British Faction Takes Step Forward
in Push for Glass-Steagall

July 19, 2012 (EIRNS)—In a major step forward, the British Parliament on July 17 set up a new panel to investigate the Libor-rigging crime, which includes three known leading advocates of a return to the Glass-Steagall standard. Officially called the Parliamentary Commission on Banking Standards, the Commission is comprised of 10 members, five of whom come from the House of Lords and five from Commons. The panel will question witnesses under oath and come up with "lessons to be learned about corporate governance, transparency and conflicts of interest, and their implications for regulation and for government policy."

Most prominent among the Glass-Steagall advocates is Lord Nigel Lawson, who served as Chancellor of the Exchequer under Margaret Thatcher from 1983 to 1989. He then left the government, according to the London Guardian, because another Thatcher adviser, Sir Alan Walters, was undermining Lawson's policy for a fixed exchange rate for the pound. He is also known as a leading "climate skeptic."

Conservative Lawson was known previously to EIR to have been for Glass-Steagall. Both Bloomberg today, and Business Week this week cite this fact, noting that he had called for a British version of the Glass-Steagall Act already in 2009.

Also on the Commission are Liberal Democratic MP John Thurso, and Lord John McFall, from Labour, whom Bloomberg describes as "a former chairman of the House of Commons Treasury Committee (under P.M. Gordon Brown-ed.) and another advocate of dividing up banks."

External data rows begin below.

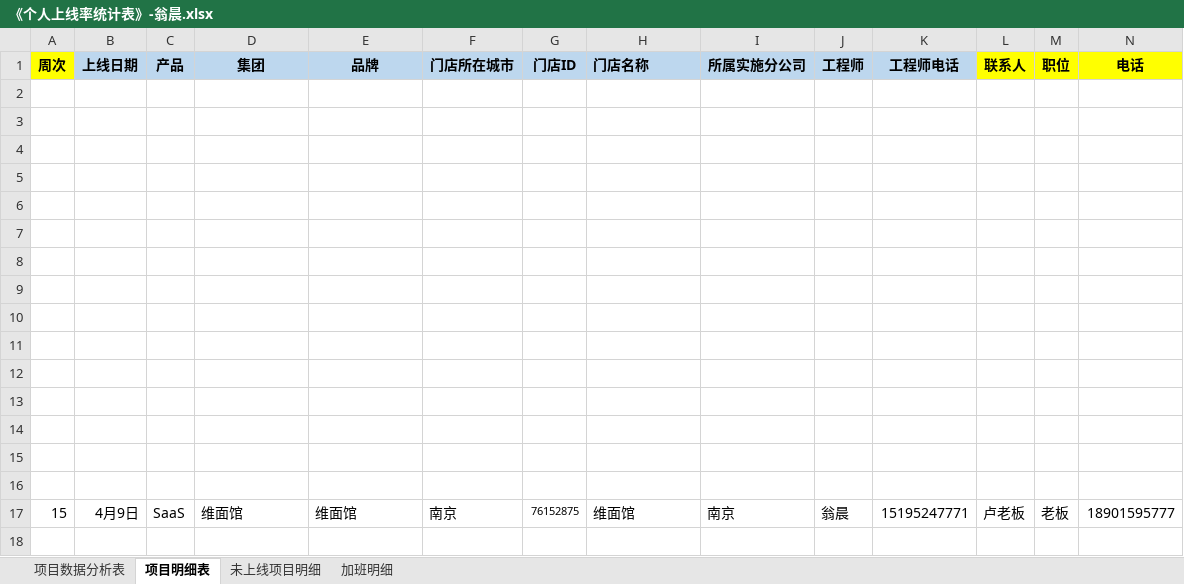
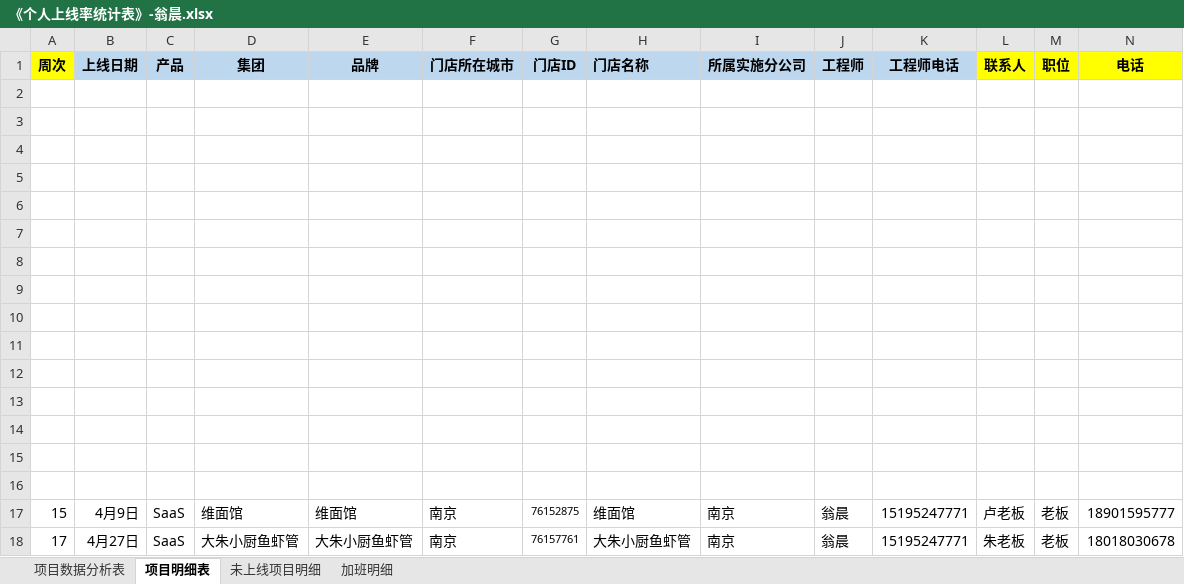
Before and after one commit to zhanglei601396810/NanJing, an Excel workbook: 周数据/《个人上线率统计表》-翁晨.xlsx, sheet 项目明细表, drawn as a sheet; only a part is shown; values as stored, in another font and other column widths than the file's, no borders; rows hold the shown columns only; the diff names each change by its address in the sheet, - before the commit and + after, or states it on an @@ line.

```diff
--- a/周数据/《个人上线率统计表》-翁晨.xlsx (sheet 项目明细表)
+++ b/周数据/《个人上线率统计表》-翁晨.xlsx (sheet 项目明细表)
+row 18: 17 | 4月27日 | SaaS | 大朱小厨鱼虾管 | 大朱小厨鱼虾管 | 南京 | 76157761 | 大朱小厨鱼虾管 | 南京 | 翁晨 | 15195247771 | 朱老板 | 老板 | 18018030678
```
Also changed, not shown: sheet 项目数据分析表, sheet 未上线项目明细, sheet 加班明细, 17 other files.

Thurso, also known as John Archibald Sinclair, 3rd Viscount Thurso of the Clan Sinclair, was quoted in the July 1 The Scotsman, criticizing the Vickers report and saying:

"The money that is going in from the high street is going into the City gambling dens instead of being available to be lent to businesses and I think there is no choice now than to, by law, separate investment banking from retail banking."

The Commission is to be chaired by MP Andrew Tyrie, and also includes Mark Garnier MP, the Rt. Hon. Baroness Kramer, Andy Love MP, Pat McFadden MP, the Rt. Hon. Lord Turnbull, and the Rt. Rev. Justin Welby, the Bishop of Durham.